■ **TRY IT**: Copy each line below as it stands, but skip any picture it contains.

■ **DATASET RECORDS**:
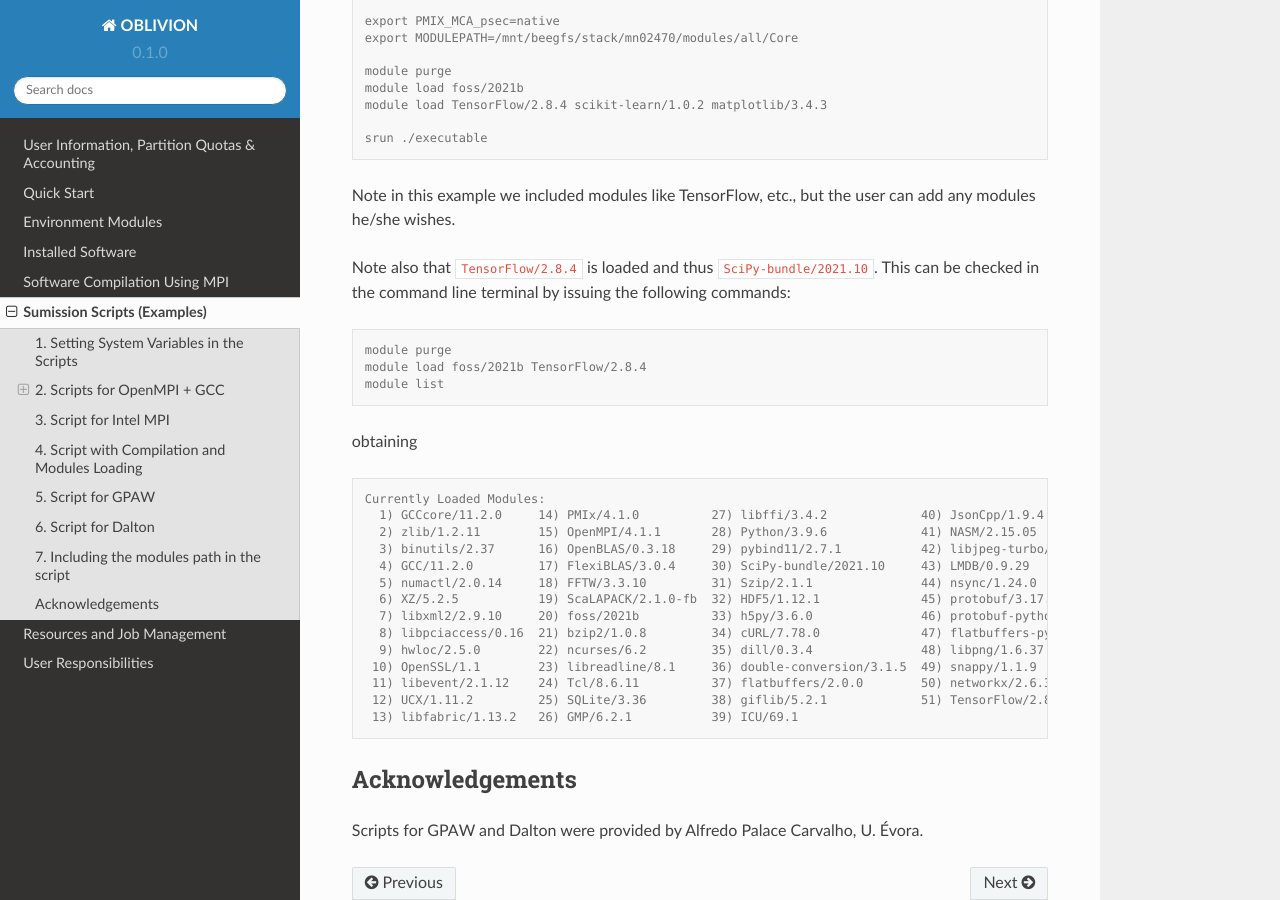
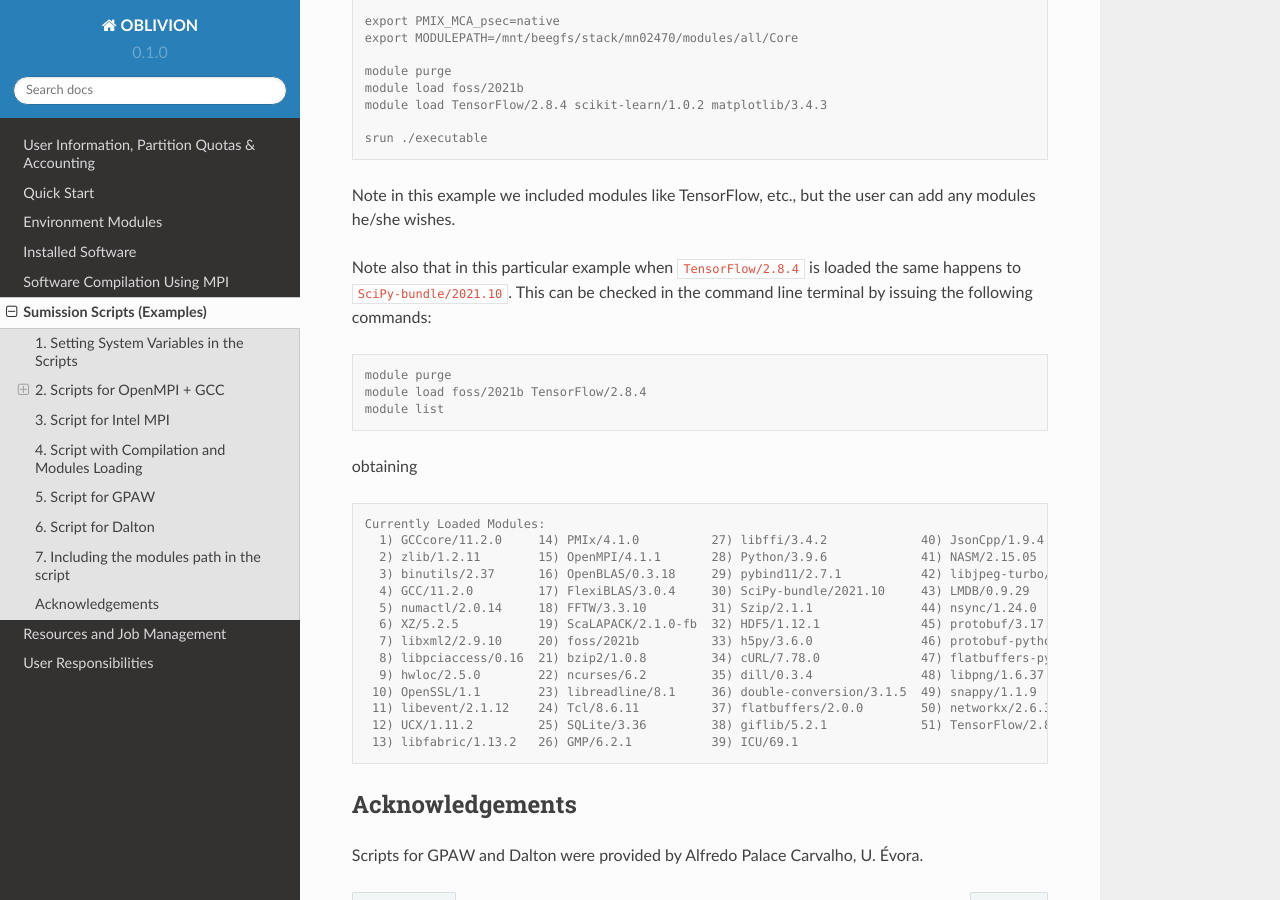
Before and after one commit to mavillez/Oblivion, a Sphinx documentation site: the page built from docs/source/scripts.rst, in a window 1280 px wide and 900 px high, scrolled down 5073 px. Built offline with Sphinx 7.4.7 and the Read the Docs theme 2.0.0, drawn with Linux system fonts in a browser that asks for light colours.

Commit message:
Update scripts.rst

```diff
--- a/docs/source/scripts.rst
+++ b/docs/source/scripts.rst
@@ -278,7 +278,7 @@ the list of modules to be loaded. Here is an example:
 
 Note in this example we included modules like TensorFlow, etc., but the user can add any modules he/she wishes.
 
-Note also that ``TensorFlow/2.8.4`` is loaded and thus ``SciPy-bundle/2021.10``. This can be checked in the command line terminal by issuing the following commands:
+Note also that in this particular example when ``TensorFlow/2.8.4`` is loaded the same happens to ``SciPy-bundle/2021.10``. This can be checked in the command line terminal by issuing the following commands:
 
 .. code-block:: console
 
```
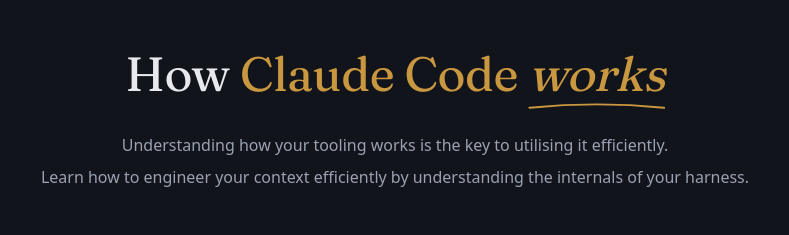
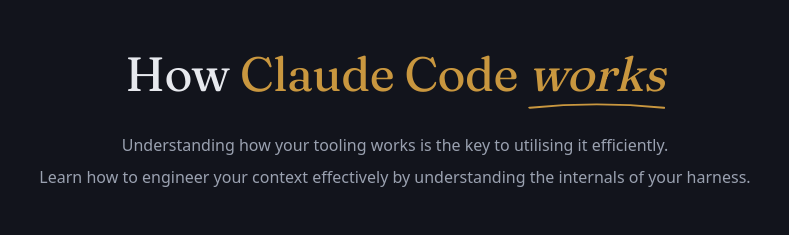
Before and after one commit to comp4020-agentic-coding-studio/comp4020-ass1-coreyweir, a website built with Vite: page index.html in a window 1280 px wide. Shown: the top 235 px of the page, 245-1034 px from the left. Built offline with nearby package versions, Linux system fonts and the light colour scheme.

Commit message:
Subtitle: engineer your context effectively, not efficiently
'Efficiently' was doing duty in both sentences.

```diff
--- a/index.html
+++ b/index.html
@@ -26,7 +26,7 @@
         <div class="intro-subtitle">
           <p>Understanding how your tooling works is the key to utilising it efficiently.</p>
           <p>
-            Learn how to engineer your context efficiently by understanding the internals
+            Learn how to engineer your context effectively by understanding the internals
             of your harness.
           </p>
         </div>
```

■ **OUTPUT OF THE EXERCISE**:
Before and after one commit to mavillez/Oblivion, a Sphinx documentation site: the page built from docs/source/scripts.rst, in a window 1280 px wide and 900 px high, scrolled down 5073 px. Built offline with Sphinx 7.4.7 and the Read the Docs theme 2.0.0, drawn with Linux system fonts in a browser that asks for light colours.

Commit message:
Update scripts.rst

```diff
--- a/docs/source/scripts.rst
+++ b/docs/source/scripts.rst
@@ -278,7 +278,7 @@ the list of modules to be loaded. Here is an example:
 
 Note in this example we included modules like TensorFlow, etc., but the user can add any modules he/she wishes.
 
-Note also that ``TensorFlow/2.8.4`` is loaded and thus ``SciPy-bundle/2021.10``. This can be checked in the command line terminal by issuing the following commands:
+Note also that in this particular example when ``TensorFlow/2.8.4`` is loaded the same happens to ``SciPy-bundle/2021.10``. This can be checked in the command line terminal by issuing the following commands:
 
 .. code-block:: console
 
```
Before and after one commit to comp4020-agentic-coding-studio/comp4020-ass1-coreyweir, a website built with Vite: page index.html in a window 1280 px wide. Shown: the top 235 px of the page, 245-1034 px from the left. Built offline with nearby package versions, Linux system fonts and the light colour scheme.

Commit message:
Subtitle: engineer your context effectively, not efficiently
'Efficiently' was doing duty in both sentences.

```diff
--- a/index.html
+++ b/index.html
@@ -26,7 +26,7 @@
         <div class="intro-subtitle">
           <p>Understanding how your tooling works is the key to utilising it efficiently.</p>
           <p>
-            Learn how to engineer your context efficiently by understanding the internals
+            Learn how to engineer your context effectively by understanding the internals
             of your harness.
           </p>
         </div>
```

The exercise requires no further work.